The Object.create method creates a new object from an existing object prototype. Here is the syntax template for this method:

const|let|var object-name = Object.create(existing-object);

Let’s look at a few examples to see how this method works in practice. The first example creates a new object from a function and then creates a second object using Object.create:

function Student(name, id, grades) {
  this.name = name;
  this.id = id;
  this.grades = grades;
let st1 = new Student("Bob Green", 1234, [81, 77, 92]);
print(`${st1.name}, ${st1.id}\n${st1.grades}`);
let st2 = Object.create(st1);
print(`${st2.name}, ${st2.id}\n${st2.grades}`);

The output from this program is:

Bob Green, 1234
Bob Green, 1234

Code must be written to change the properties of the newly created object.

#learn-to-code #javascript-development #learn-to-program #javascript #learning-javascript

Tia  Gottlieb

Tia Gottlieb


Learning JavaScript: Statements, Arithmetic, and Math

In this article I will discuss how to perform arithmetic and more advanced mathematical operations in JavaScript. First, though, I need to discuss how statements are formed and used in JavaScript.


JavaScript programs are made up of statements. A statement can be anything from a single function call or command to even just a variable name. JavaScript evaluates statements and then executes them.

For example, when you create a variable, you write a statement:

let number = 100;

JavaScript recognizes this as a statement and evaluates it by following its grammar rules. In this case the rule is to assign the expression on the right-hand sign of the assignment operator to the variable on the left-hand side.

As I mentioned above, a statement can be just an expression, as in the following example:

js> 1;

You can do the same thing with a variable:

js> let name = "Brendan";
js> name

Statements can be much more complicated than these examples, though, as you’ll learn as you get deeper into JavaScript. So far, you have seen examples of two types of statements — variable declaration and assignment statements and print statements.
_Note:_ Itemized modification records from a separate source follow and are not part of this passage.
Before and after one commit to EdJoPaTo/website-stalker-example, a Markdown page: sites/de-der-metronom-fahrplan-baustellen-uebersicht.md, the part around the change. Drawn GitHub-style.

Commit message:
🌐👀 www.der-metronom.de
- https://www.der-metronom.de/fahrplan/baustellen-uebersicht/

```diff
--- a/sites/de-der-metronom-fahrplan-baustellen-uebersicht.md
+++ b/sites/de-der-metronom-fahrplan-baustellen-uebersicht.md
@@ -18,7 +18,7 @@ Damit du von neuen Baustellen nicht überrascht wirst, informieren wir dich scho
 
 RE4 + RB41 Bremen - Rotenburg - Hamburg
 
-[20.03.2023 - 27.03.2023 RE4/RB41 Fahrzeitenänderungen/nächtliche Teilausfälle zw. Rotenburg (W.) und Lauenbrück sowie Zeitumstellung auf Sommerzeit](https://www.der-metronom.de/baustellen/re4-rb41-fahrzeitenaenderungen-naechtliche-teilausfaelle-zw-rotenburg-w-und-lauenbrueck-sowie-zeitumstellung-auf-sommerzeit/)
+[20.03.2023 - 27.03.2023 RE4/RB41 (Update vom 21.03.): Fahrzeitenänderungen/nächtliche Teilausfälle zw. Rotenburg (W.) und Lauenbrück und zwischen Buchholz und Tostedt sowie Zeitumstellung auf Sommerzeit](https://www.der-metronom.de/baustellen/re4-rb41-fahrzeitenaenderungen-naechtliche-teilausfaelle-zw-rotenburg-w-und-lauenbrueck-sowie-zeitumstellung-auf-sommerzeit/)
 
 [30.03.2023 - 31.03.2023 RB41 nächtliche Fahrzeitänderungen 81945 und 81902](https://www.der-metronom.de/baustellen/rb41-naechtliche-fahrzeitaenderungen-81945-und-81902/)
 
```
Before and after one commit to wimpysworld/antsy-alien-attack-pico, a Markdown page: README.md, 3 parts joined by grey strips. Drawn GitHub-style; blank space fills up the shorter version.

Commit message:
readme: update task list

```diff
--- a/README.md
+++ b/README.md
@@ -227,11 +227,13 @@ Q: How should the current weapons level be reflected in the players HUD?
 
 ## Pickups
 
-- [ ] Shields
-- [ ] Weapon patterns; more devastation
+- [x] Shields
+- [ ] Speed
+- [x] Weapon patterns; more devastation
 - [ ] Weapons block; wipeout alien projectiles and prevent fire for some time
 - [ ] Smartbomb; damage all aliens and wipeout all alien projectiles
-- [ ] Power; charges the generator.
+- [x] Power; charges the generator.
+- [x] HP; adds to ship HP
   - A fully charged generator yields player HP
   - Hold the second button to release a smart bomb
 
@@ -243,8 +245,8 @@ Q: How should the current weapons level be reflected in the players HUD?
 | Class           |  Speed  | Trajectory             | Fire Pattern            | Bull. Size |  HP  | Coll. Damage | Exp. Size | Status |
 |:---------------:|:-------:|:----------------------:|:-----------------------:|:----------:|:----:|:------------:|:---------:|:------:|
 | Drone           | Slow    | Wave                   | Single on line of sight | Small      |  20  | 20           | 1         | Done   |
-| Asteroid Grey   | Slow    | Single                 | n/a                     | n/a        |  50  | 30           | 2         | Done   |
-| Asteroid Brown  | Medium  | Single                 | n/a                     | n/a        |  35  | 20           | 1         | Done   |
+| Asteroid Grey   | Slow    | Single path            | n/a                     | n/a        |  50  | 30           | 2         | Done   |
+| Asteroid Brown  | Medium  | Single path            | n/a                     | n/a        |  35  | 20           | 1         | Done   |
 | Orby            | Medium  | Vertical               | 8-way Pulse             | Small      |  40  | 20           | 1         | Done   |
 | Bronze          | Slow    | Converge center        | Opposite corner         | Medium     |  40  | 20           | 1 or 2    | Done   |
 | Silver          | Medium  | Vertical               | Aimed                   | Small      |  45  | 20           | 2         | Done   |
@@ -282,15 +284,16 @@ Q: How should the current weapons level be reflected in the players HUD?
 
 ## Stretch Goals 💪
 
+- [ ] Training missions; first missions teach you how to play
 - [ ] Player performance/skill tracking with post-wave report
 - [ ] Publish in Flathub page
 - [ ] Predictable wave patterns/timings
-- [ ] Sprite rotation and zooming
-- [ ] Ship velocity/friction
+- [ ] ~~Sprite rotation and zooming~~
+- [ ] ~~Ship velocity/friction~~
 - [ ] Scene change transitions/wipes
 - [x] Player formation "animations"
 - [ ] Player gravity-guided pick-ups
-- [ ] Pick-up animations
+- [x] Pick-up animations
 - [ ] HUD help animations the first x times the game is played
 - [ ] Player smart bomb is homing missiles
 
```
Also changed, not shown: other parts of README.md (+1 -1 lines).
JavaScript Arithmetic

Arithmetic is performed in JavaScript using the arithmetic operators. There are five arithmetic operators:
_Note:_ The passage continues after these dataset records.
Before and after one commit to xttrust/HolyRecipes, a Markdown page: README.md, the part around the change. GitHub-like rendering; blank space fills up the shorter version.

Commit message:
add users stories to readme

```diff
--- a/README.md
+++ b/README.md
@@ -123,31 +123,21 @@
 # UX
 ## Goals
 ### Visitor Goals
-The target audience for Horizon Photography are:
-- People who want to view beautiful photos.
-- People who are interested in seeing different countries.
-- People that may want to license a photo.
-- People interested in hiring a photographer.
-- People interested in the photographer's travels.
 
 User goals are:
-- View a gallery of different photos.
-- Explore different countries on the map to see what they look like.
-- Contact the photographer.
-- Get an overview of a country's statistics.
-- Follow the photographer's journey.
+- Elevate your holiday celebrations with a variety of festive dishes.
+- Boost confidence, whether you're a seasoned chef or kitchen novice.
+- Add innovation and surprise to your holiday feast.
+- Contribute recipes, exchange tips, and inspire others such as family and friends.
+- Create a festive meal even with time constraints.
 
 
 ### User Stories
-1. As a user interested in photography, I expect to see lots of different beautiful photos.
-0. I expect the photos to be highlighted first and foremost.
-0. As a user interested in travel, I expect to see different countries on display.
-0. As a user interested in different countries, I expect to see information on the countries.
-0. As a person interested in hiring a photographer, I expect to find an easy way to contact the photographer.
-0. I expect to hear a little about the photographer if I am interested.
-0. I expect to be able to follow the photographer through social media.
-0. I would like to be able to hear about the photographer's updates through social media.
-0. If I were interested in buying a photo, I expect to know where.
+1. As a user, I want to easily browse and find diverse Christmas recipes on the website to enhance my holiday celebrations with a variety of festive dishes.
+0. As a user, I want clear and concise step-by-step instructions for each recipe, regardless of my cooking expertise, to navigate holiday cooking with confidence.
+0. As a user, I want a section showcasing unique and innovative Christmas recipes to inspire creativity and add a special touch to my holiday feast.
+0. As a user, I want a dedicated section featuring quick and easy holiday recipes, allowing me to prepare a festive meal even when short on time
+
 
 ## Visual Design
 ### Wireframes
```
  • + (Addition)
  • - (Subtraction)
  • * (Multiplication)
  • / (Division)
  • % (Modulo/Remainder)

These operators are binary operators, meaning there must be values on either side of the operator. The + operator and the -operator can also be used as unary operators, in which can they are used to distinguish the sign (positive or negative) of a number.

The JavaScript arithmetic operators also have an order of operations, or precedence, they follow when used in a statement. The order of operations is: 1) modulo; 2) multiplication and division; 3) addition and subtraction.

You can use parentheses to modify the order of operations. When an arithmetic expression is placed inside parentheses, that expression is evaluated before any other operations.

For example, take the expression:

let n = 100 + 3 * 22;

Does n get the value 2266, 103 * 26, or does the variable get the value 166? Without parentheses the value of n is 166 because the multiplication takes place before the addition due to the precedence of the multiplication operator over the addition operator.

#learn-to-code #learning-javascript #javascript #learn-to-program #deep learning